> Task brief
Where "html" appears in a line of the entries below, that line should be copied.

User interface change data
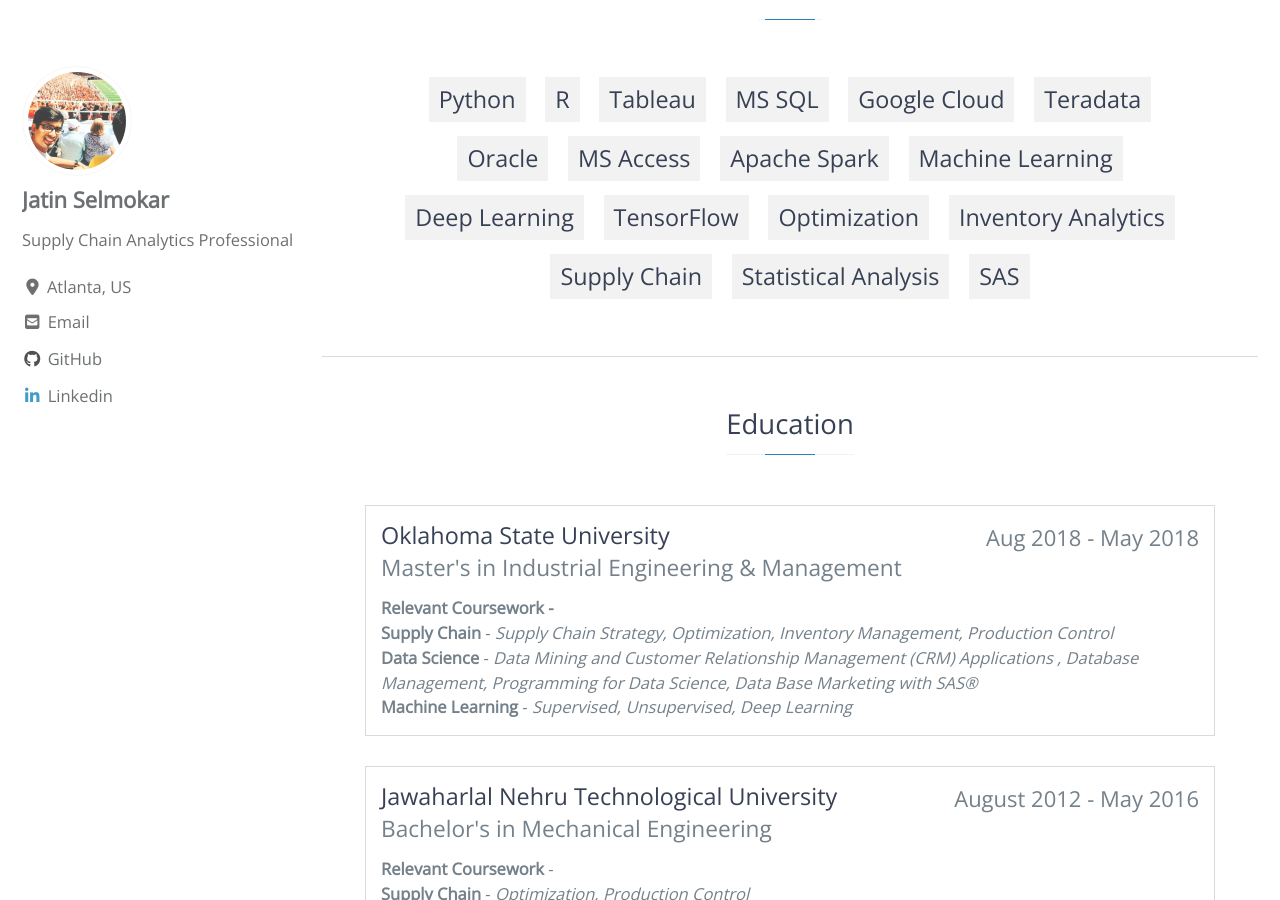
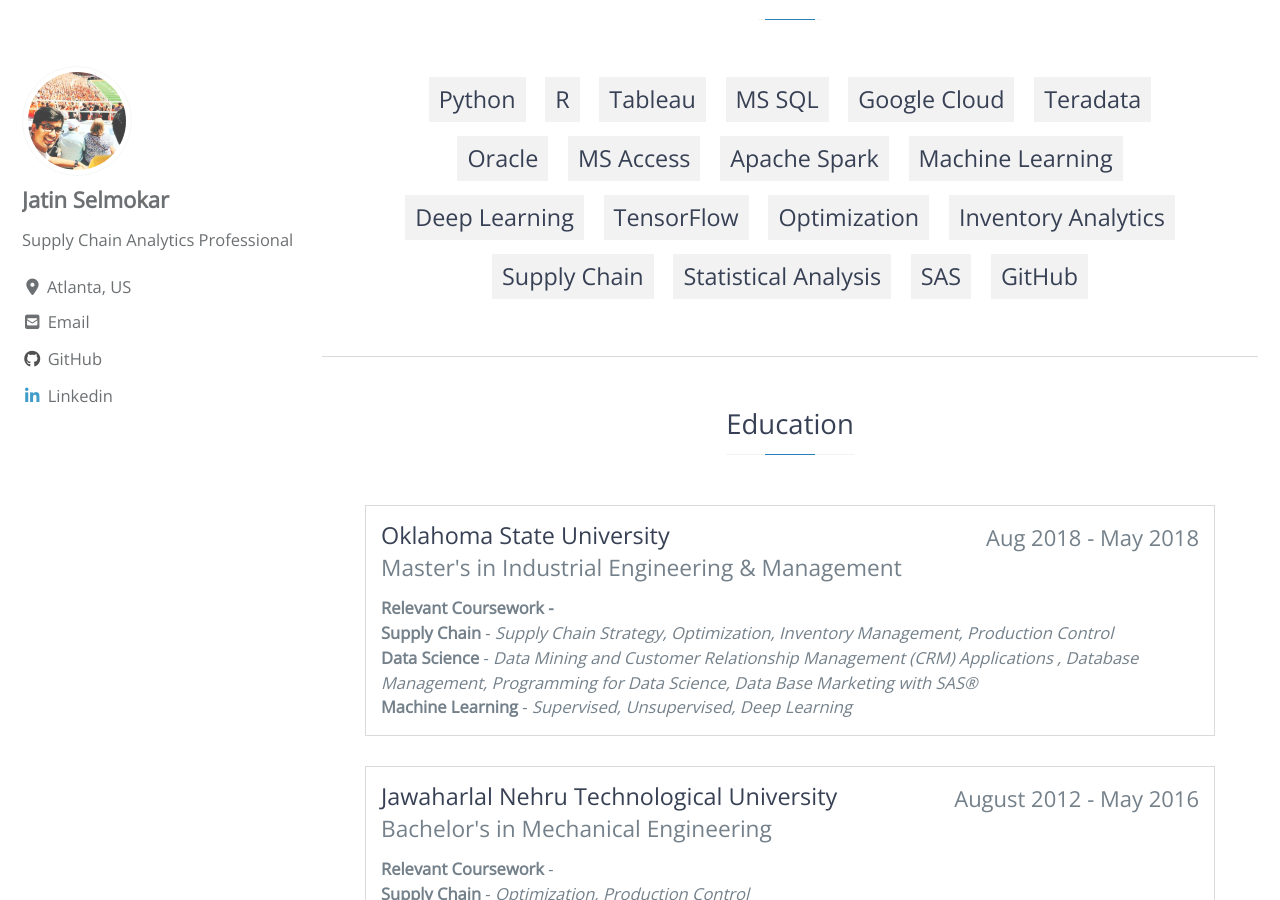
Before and after one commit to jatinselmokar/jatinselmokar.github.io, a Jekyll site: the page built from index.html, in a window 1280 px wide and 900 px high, scrolled down 1287 px. Built offline with Jekyll 4.4.1, drawn with Linux system fonts in a browser that asks for light colours; cached includes are drawn as plain includes; nearby versions of some CDN libraries; the list of posts is cut into pages by our own code.

Commit message:
Update resume.html

```diff
--- a/_includes/resume.html
+++ b/_includes/resume.html
@@ -44,6 +44,7 @@
             <li>Supply Chain</li>
             <li>Statistical Analysis</li>
             <li>SAS</li>
+            <li>GitHub</li>
 
 
         </ul>
```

> Solution to the problem
Before and after one commit to jatinselmokar/jatinselmokar.github.io, a Jekyll site: the page built from index.html, in a window 1280 px wide and 900 px high, scrolled down 1287 px. Built offline with Jekyll 4.4.1, drawn with Linux system fonts in a browser that asks for light colours; cached includes are drawn as plain includes; nearby versions of some CDN libraries; the list of posts is cut into pages by our own code.
Update resume.html
--- a/_includes/resume.html
+++ b/_includes/resume.html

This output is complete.